The UK is scrambling to bring thousands of Afghans granted sanctuary in Britain but trapped in Pakistan to safety on chartered planes after Islamabad warned all those without visas would face arrest within days.
Thousands of Afghans – promised refuge in Britain after serving alongside coalition forces in Kabul – have been stranded in Islamabad for months awaiting relocation.
This was further delayed in November when Rishi Sunak stopped government flights and decided no Afghans should arrive here without sorting their own accommodation first.
However, The Independent revealed last week that the government was forced to reverse that decision after a legal challenge from two Afghans stuck in Pakistan following fears for their safety amid a crackdown on those whose visas have expired.
Pakistan on Thursday gave a final warning to all immigrants in the country illegally, including hundreds of thousands of Afghans, to leave before 1 November. Those who fail to leave will be sent to a detention centre before being deported.

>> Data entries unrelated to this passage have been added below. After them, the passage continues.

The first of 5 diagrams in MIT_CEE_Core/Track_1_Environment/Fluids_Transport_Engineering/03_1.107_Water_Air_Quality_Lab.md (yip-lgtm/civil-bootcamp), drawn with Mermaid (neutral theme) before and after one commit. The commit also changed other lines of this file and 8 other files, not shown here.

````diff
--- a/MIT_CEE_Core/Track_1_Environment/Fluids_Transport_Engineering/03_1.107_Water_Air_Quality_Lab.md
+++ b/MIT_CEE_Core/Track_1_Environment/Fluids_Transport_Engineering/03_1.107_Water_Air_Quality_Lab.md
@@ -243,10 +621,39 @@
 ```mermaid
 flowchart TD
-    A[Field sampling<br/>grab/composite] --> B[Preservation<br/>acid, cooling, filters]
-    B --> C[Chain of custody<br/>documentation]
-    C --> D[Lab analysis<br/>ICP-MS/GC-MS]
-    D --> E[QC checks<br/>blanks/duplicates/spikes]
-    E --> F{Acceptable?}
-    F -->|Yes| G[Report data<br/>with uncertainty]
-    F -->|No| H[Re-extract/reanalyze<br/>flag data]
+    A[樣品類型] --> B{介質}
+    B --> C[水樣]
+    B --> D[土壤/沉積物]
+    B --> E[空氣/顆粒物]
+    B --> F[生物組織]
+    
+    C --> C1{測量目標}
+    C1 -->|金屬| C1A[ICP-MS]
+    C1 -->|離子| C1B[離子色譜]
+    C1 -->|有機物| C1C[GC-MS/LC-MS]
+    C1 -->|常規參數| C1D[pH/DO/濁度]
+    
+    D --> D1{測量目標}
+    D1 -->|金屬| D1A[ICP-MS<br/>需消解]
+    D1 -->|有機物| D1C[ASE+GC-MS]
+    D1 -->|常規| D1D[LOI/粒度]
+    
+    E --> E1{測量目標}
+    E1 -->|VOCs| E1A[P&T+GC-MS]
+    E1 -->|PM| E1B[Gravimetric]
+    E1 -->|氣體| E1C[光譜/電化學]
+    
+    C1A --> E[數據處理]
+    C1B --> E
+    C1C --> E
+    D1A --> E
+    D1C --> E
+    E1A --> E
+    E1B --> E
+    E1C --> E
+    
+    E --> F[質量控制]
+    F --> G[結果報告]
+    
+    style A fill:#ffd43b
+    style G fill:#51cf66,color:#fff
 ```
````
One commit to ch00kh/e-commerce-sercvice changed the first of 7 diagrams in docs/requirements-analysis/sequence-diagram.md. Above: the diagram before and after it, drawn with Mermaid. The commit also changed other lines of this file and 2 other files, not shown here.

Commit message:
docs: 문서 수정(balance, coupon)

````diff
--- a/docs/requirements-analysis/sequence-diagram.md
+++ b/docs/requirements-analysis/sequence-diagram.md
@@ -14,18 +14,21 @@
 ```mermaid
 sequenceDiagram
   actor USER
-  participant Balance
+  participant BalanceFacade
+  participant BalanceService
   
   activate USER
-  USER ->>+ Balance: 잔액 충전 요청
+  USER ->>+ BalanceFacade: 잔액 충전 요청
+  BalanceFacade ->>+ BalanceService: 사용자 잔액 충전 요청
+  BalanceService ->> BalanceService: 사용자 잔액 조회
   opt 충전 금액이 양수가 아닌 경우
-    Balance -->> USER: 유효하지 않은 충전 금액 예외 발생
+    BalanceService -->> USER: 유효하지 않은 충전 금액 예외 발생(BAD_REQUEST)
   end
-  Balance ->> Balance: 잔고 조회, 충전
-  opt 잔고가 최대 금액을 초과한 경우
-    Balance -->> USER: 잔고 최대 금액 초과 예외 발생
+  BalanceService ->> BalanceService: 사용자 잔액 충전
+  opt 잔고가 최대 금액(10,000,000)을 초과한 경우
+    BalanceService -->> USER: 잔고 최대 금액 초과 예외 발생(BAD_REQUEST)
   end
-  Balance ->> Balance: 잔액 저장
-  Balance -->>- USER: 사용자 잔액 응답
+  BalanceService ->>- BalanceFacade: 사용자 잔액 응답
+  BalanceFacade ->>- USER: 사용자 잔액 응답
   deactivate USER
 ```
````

Pakistan said it took the decision after Afghan nationals were found to be involved in crimes, smuggling and attacks against the government and the army, including 14 out of 24 suicide bombings this year.
“All the illegal immigrants have been identified. The state has a complete data,” interim interior minister Sarfraz Bugti told a news conference.
The UK government has however received assurances from the Pakistan government that any Afghans eligible for UK relocation will be protected.
This was given on the basis that UK politicians relocate them quickly out of Pakistan. Diplomats have now agreed that chartered flights out of Islamabad will continue until December, local media reported.
UK chartered flights to transfer the 3,000 or so refugees to Britain have now been agreed with the Pakistan government and ministers have said all Afghans eligible for the UK’s resettlement schemes will be housed in hotels if needed.
The Independent understands that the first flight will take some 200 Afghans from the capital to the UK on Thursday morning, with 12 chartered flights in total. Ministers have also committed to relocating hundreds of Afghans, eligible for UK resettlement, who are stuck in Iran.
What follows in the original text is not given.